▶ **Task prompt**:
Reproduce the full listing without a single change.

========================================

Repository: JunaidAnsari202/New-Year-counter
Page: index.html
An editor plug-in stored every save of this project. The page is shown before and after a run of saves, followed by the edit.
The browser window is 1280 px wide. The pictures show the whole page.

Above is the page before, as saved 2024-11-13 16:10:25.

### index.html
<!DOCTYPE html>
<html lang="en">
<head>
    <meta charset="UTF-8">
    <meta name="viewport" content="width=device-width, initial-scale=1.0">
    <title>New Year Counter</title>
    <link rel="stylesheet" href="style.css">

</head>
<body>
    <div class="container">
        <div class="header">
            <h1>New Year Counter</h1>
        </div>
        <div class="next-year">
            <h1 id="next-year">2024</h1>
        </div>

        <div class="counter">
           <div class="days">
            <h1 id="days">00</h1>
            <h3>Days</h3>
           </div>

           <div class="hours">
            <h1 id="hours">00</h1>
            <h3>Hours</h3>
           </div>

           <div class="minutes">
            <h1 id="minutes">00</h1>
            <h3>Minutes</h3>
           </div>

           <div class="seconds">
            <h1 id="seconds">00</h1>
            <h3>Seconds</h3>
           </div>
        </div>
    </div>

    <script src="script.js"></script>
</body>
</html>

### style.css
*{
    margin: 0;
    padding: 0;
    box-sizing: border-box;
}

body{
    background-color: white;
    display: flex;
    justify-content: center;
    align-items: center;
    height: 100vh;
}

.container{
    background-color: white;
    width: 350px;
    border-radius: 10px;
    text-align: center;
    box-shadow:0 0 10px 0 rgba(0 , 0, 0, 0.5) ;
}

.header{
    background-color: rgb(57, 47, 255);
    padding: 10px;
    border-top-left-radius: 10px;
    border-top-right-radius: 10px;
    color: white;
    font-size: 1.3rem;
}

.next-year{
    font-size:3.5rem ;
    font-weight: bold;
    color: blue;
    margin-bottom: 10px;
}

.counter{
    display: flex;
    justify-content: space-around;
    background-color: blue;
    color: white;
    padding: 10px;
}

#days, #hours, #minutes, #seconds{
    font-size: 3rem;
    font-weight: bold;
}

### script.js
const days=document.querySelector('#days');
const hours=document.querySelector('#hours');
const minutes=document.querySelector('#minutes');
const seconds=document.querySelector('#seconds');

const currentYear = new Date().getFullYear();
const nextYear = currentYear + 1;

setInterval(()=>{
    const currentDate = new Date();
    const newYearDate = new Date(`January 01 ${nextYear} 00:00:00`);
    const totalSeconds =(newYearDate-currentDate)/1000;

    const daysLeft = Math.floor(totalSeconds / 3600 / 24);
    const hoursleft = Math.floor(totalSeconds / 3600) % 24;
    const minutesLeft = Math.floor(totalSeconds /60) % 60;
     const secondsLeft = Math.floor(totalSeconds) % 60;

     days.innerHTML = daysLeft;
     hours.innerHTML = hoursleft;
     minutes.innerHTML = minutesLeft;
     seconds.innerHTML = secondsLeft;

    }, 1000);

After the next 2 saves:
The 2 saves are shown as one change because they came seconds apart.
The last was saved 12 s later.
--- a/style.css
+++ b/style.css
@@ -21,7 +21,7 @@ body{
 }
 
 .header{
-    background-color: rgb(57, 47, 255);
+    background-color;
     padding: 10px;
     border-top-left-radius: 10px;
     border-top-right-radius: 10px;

========================================

▶ **Task result**:
Repository: JunaidAnsari202/New-Year-counter
Page: index.html
An editor plug-in stored every save of this project. The page is shown before and after a run of saves, followed by the edit.
The browser window is 1280 px wide. The pictures show the whole page.

Above is the page before, as saved 2024-11-13 16:10:25.

### index.html
<!DOCTYPE html>
<html lang="en">
<head>
    <meta charset="UTF-8">
    <meta name="viewport" content="width=device-width, initial-scale=1.0">
    <title>New Year Counter</title>
    <link rel="stylesheet" href="style.css">

</head>
<body>
    <div class="container">
        <div class="header">
            <h1>New Year Counter</h1>
        </div>
        <div class="next-year">
            <h1 id="next-year">2024</h1>
        </div>

        <div class="counter">
           <div class="days">
            <h1 id="days">00</h1>
            <h3>Days</h3>
           </div>

           <div class="hours">
            <h1 id="hours">00</h1>
            <h3>Hours</h3>
           </div>

           <div class="minutes">
            <h1 id="minutes">00</h1>
            <h3>Minutes</h3>
           </div>

           <div class="seconds">
            <h1 id="seconds">00</h1>
            <h3>Seconds</h3>
           </div>
        </div>
    </div>

    <script src="script.js"></script>
</body>
</html>

### style.css
*{
    margin: 0;
    padding: 0;
    box-sizing: border-box;
}

body{
    background-color: white;
    display: flex;
    justify-content: center;
    align-items: center;
    height: 100vh;
}

.container{
    background-color: white;
    width: 350px;
    border-radius: 10px;
    text-align: center;
    box-shadow:0 0 10px 0 rgba(0 , 0, 0, 0.5) ;
}

.header{
    background-color: rgb(57, 47, 255);
    padding: 10px;
    border-top-left-radius: 10px;
    border-top-right-radius: 10px;
    color: white;
    font-size: 1.3rem;
}

.next-year{
    font-size:3.5rem ;
    font-weight: bold;
    color: blue;
    margin-bottom: 10px;
}

.counter{
    display: flex;
    justify-content: space-around;
    background-color: blue;
    color: white;
    padding: 10px;
}

#days, #hours, #minutes, #seconds{
    font-size: 3rem;
    font-weight: bold;
}

### script.js
const days=document.querySelector('#days');
const hours=document.querySelector('#hours');
const minutes=document.querySelector('#minutes');
const seconds=document.querySelector('#seconds');

const currentYear = new Date().getFullYear();
const nextYear = currentYear + 1;

setInterval(()=>{
    const currentDate = new Date();
    const newYearDate = new Date(`January 01 ${nextYear} 00:00:00`);
    const totalSeconds =(newYearDate-currentDate)/1000;

    const daysLeft = Math.floor(totalSeconds / 3600 / 24);
    const hoursleft = Math.floor(totalSeconds / 3600) % 24;
    const minutesLeft = Math.floor(totalSeconds /60) % 60;
     const secondsLeft = Math.floor(totalSeconds) % 60;

     days.innerHTML = daysLeft;
     hours.innerHTML = hoursleft;
     minutes.innerHTML = minutesLeft;
     seconds.innerHTML = secondsLeft;

    }, 1000);

After the next 2 saves:
The 2 saves are shown as one change because they came seconds apart.
The last was saved 12 s later.
--- a/style.css
+++ b/style.css
@@ -21,7 +21,7 @@ body{
 }
 
 .header{
-    background-color: rgb(57, 47, 255);
+    background-color;
     padding: 10px;
     border-top-left-radius: 10px;
     border-top-right-radius: 10px;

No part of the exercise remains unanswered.